What is being asked:
Your answer should consist of each line from the data below that contains "features".
─── Extracted entries
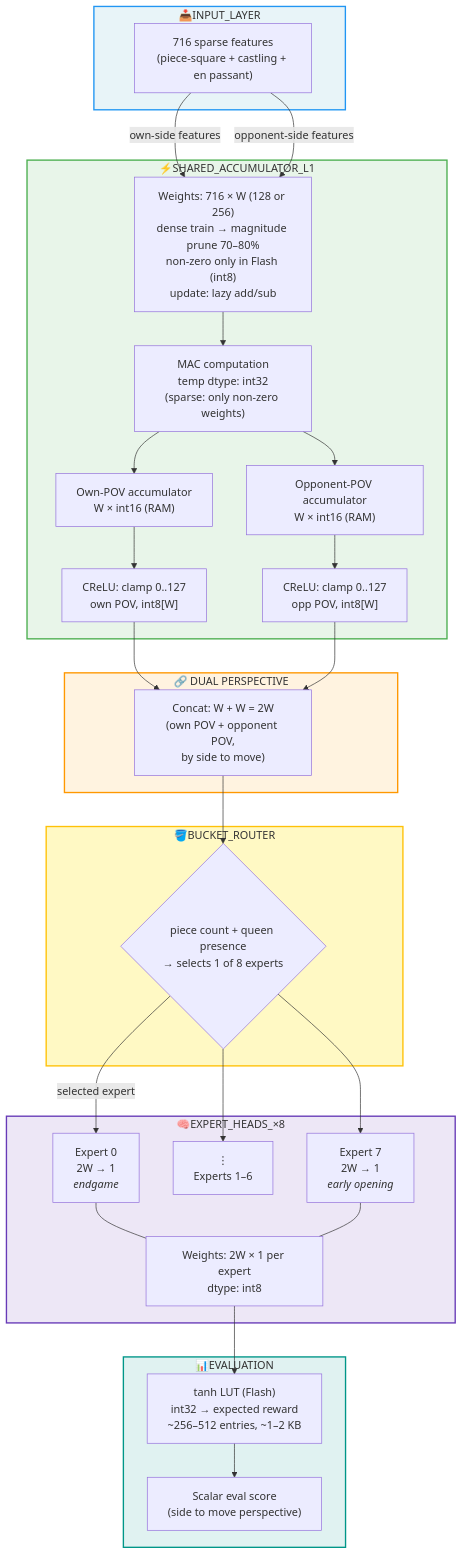
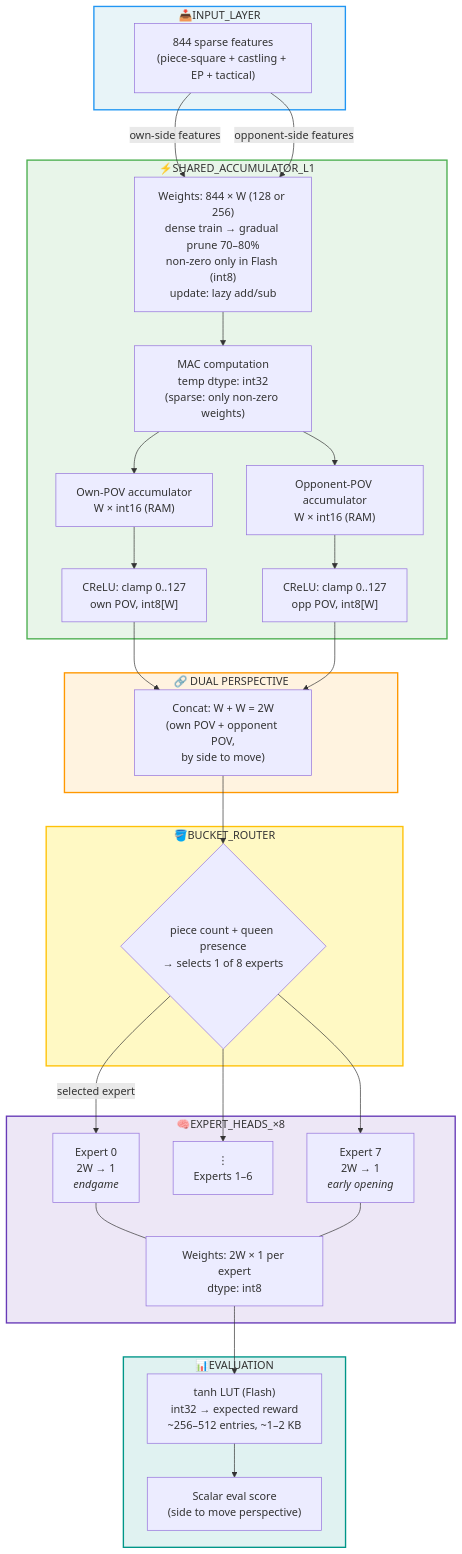
One commit to Omega97/TinyML_Internship changed the third of 3 diagrams in NOTES/SARDINE Engine Blueprint.md. Above: the diagram before and after it, drawn with Mermaid. The commit also changed other lines of this file, not shown here.

````diff
--- a/NOTES/SARDINE Engine Blueprint.md
+++ b/NOTES/SARDINE Engine Blueprint.md
@@ -123,51 +125,51 @@
 ```mermaid
 flowchart TD
      subgraph INPUT["📥INPUT_LAYER"]
-         X["716 sparse features<br/>(piece-square + castling + en passant)"]
+         X["844 sparse features<br/>(piece-square + castling + EP + tactical)"]
      end
      subgraph ACC["⚡SHARED_ACCUMULATOR_L1"]
-         W["Weights: 716 × W (128 or 256)<br/>dense train → magnitude prune 70–80%<br/>non-zero only in Flash (int8)<br/>update: lazy add/sub"]
+         W["Weights: 844 × W (128 or 256)<br/>dense train → gradual prune 70–80%<br/>non-zero only in Flash (int8)<br/>update: lazy add/sub"]
          MAC["MAC computation<br/>temp dtype: int32<br/>(sparse: only non-zero weights)"]
          A1["Own-POV accumulator<br/>W × int16 (RAM)"]
          A2["Opponent-POV accumulator<br/>W × int16 (RAM)"]
          C1["CReLU: clamp 0..127<br/>own POV, int8[W]"]
          C2["CReLU: clamp 0..127<br/>opp POV, int8[W]"]
          W --> MAC
          MAC --> A1 --> C1
          MAC --> A2 --> C2
      end
      subgraph CONCAT["🔗 DUAL PERSPECTIVE"]
          D["Concat: W + W = 2W<br/>(own POV + opponent POV,<br/>by side to move)"]
      end
      subgraph ROUTER["🪣BUCKET_ROUTER"]
          R{"piece count + queen presence<br/>→ selects 1 of 8 experts"}
      end
      subgraph EXPERTS["🧠EXPERT_HEADS_×8"]
          E0["Expert 0<br/>2W → 1<br/><i>endgame</i>"]
          ELLIPSIS["⋮<br/>Experts 1–6"]
          E7["Expert 7<br/>2W → 1<br/><i>early opening</i>"]
          EW["Weights: 2W × 1 per expert<br/>dtype: int8"]
          E0 --- EW
          E7 --- EW
      end
      subgraph OUT["📊EVALUATION"]
          LUT["tanh LUT (Flash)<br/>int32 → expected reward<br/>~256–512 entries, ~1–2 KB"]
          Y["Scalar eval score<br/>(side to move perspective)"]
          LUT --> Y
      end
      X -->|"own-side features"| W
      X -->|"opponent-side features"| W
      C1 --> D
      C2 --> D
      D --> R
      R -->|"selected expert"| E0
      R --> ELLIPSIS
      R --> E7
      EW --> LUT
      style INPUT fill:#e8f4f8,stroke:#2196F3,stroke-width:2px
      style ACC fill:#e8f5e9,stroke:#4CAF50,stroke-width:2px
      style CONCAT fill:#fff3e0,stroke:#FF9800,stroke-width:2px
      style ROUTER fill:#fff9c4,stroke:#FFC107,stroke-width:2px
      style EXPERTS fill:#ede7f6,stroke:#673AB7,stroke-width:2px
      style OUT fill:#e0f2f1,stroke:#009688,stroke-width:2px
 ```
````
──────
Finished exercise:
-         X["716 sparse features<br/>(piece-square + castling + en passant)"]
+         X["844 sparse features<br/>(piece-square + castling + EP + tactical)"]
      X -->|"own-side features"| W
      X -->|"opponent-side features"| W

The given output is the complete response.